▸ What is expected:
Wherever "import" appears in the records below, copy the line that holds it.

------ Data records ------

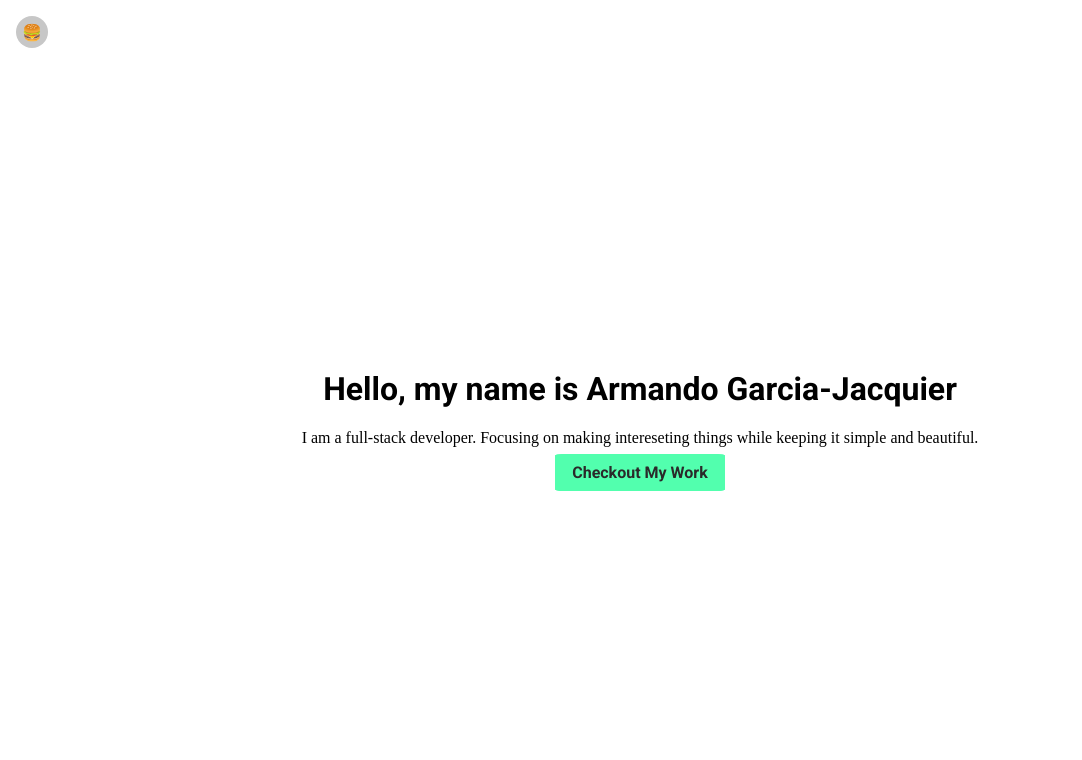
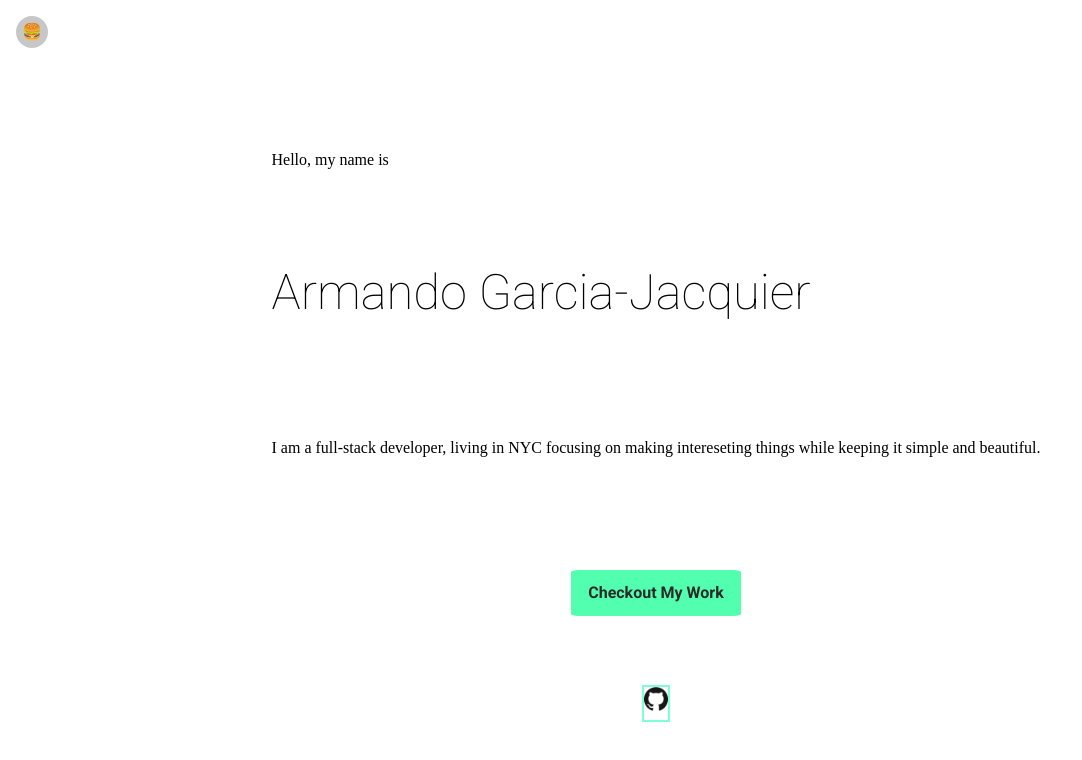
Before and after one commit to armandogj1/portfolio, a Next.js app: page / in a window 1280 px wide. Shown: the top 760 px of the page, without its empty margins (0-1082 px from the left). Built offline with nearby package versions, Linux system fonts and the light colour scheme; a web font is replaced by a local one.

Commit message:
Include type scale for css

```diff
--- a/pages/index.jsx
+++ b/pages/index.jsx
@@ -1,19 +1,28 @@
 import Link from 'next/link';
+import Image from 'next/image';
 import Layout from '../src/Layout';
+import styles from '../src/styles/index.module.css';
 
 const App = (props) => {
   return (
-		<div className='intro'>
-			<h1>{'Hello, my name is Armando Garcia-Jacquier'}</h1>
+    <section className={styles.intro}>
+      <p>Hello, my name is</p>
+      <h1>Armando Garcia-Jacquier</h1>
       <p>
-				{
-					'I am a full-stack developer. Focusing on making intereseting things while keeping it simple and beautiful.'
-				}
+        I am a full-stack developer, living in NYC focusing on making
+        intereseting things while keeping it simple and beautiful.
       </p>
       <Link href='/projects'>
         <a id='main-page-button'>Checkout My Work</a>
       </Link>
-		</div>
+      <a
+        href='https://github.com/armandogj1'
+        target='_blank'
+        rel='noopener noreferrer'
+      >
+        <Image src='/GitHub.png' alt='github logo' width='24' height='24' />
+      </a>
+    </section>
   );
 };
 
--- a/pages/projects/[project].jsx
+++ b/pages/projects/[project].jsx
@@ -1,4 +1,5 @@
 import { useRouter } from 'next/router';
+import Image from 'next/image';
 import Layout from '../../src/Layout';
 import projectsData from '../../src/assets/projectData.json';
 import styles from '../../src/styles/[project].module.css';
@@ -21,7 +22,9 @@ const Project = ({
       <h5>{description}</h5>
       <p>{summary}</p>
       <span className={styles['external-links']}>
-        <a href={github}>🐙🐱</a>
+        <a href={github}>
+          <Image src='/GitHub.png' alt='github logo' width='24' height='24' />
+        </a>
         {deployed && <a href={deployed}>App</a>}
       </span>
     </div>
--- /dev/null
+++ b/src/styles/index.module.css
@@ -0,0 +1,26 @@
+.intro {
+  display: flex;
+  box-sizing: border-box;
+  flex-direction: column;
+  justify-content: space-between;
+  /* align-items: center; */
+  height: 100%;
+  padding: 5em 0 5em 2em;
+
+  /* padding-bottom: 1em; */
+}
+
+/* .intro p:first-child {
+  margin-top: 20%;
+  outline: aquamarine solid 2px;
+} */
+
+.intro a {
+  width: fit-content;
+  align-self: center;
+}
+
+.intro a:last-child {
+  outline: aquamarine solid 2px;
+  justify-content: flex-end;
+}
--- a/styles.css
+++ b/styles.css
@@ -8,10 +8,59 @@
   --kameron: 'Kameron';
 }
 
+html {
+  font-size: 100%;
+} /*16px*/
+
 body {
+}
+
+body {
+  box-sizing: border-box;
   margin: 0;
   padding: 0;
   font-family: var(--roboto);
+  height: 100%;
+  background: white;
+  font-weight: 400;
+  line-height: 1.75;
+  color: #000000;
+}
+
+p {
+  margin-bottom: 1rem;
+}
+
+h1,
+h2,
+h3,
+h4,
+h5 {
+  margin: 3rem 0 1.38rem;
+  font-family: 'Roboto', sans-serif;
+  font-weight: 100;
+  line-height: 1.3;
+}
+
+h1 {
+  margin-top: 0;
+  font-size: 3.052rem;
+}
+
+h2 {
+  font-size: 2.441rem;
+}
+
+h3 {
+  font-size: 1.953rem;
+}
+
+h4 {
+  font-size: 1.563rem;
+}
+
+h5 {
+  font-size: 1.25rem;
 }
 
 a {
@@ -24,7 +73,9 @@ a {
   min-height: 100vh;
   margin: 0 auto;
   padding: 0;
-  grid-template-rows: 50px 1fr 20px;
+  justify-items: center;
+  grid-template-rows: 50px 1fr;
+  grid-template-columns: 1fr;
   color: black;
 }
 
@@ -50,8 +101,8 @@ footer {
   justify-content: center;
   background-color: var(--bg-grey);
   top: -100%;
-  height: 100%;
-  width: 100%;
+  height: 100vh;
+  width: 100vw;
   padding: 0 10px;
 }
 
@@ -106,9 +157,7 @@ footer {
 }
 
 #main-block {
-  display: flex;
-  align-items: center;
-  justify-content: center;
+  height: 100%;
 }
 
 #main-block p {
@@ -143,10 +192,9 @@ footer {
 .project-tile {
   display: grid;
   justify-content: center;
-  color: var(--lt-grey);
-  background-color: black;
+  color: var(--bg-green);
+  background-color: var(--bg-grey);
   text-decoration: none;
-  /* border-radius: 5px; */
   transition: transform 2s;
 }
 
@@ -160,7 +208,6 @@ footer {
 
 .project-tile-overlay {
   position: absolute;
-  /* height: 200px; */
   transition: opacity 0.5s;
 }
 
@@ -194,11 +241,18 @@ footer {
   #main-block-projects {
     display: flex;
     flex-direction: column;
+    width: 100vw;
   }
 
+  .project-body {
+    display: flex;
+    flex-direction: column;
+    /* width: 100vw; */
+  }
   .project-tile-overlay {
     display: absolute;
-    left: 0px;
+    /* left: 0px; */
+    /* width: 100vw; */
     z-index: 0;
     opacity: 75%;
   }
```
Also changed, not shown: public/GitHub.png (added). Lines whose indentation alone changed are shown as unchanged.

------

▸ Response to this task:
 import Link from 'next/link';
+import Image from 'next/image';
 import Layout from '../src/Layout';
+import styles from '../src/styles/index.module.css';
 import { useRouter } from 'next/router';
+import Image from 'next/image';
 import Layout from '../../src/Layout';
 import projectsData from '../../src/assets/projectData.json';
 import styles from '../../src/styles/[project].module.css';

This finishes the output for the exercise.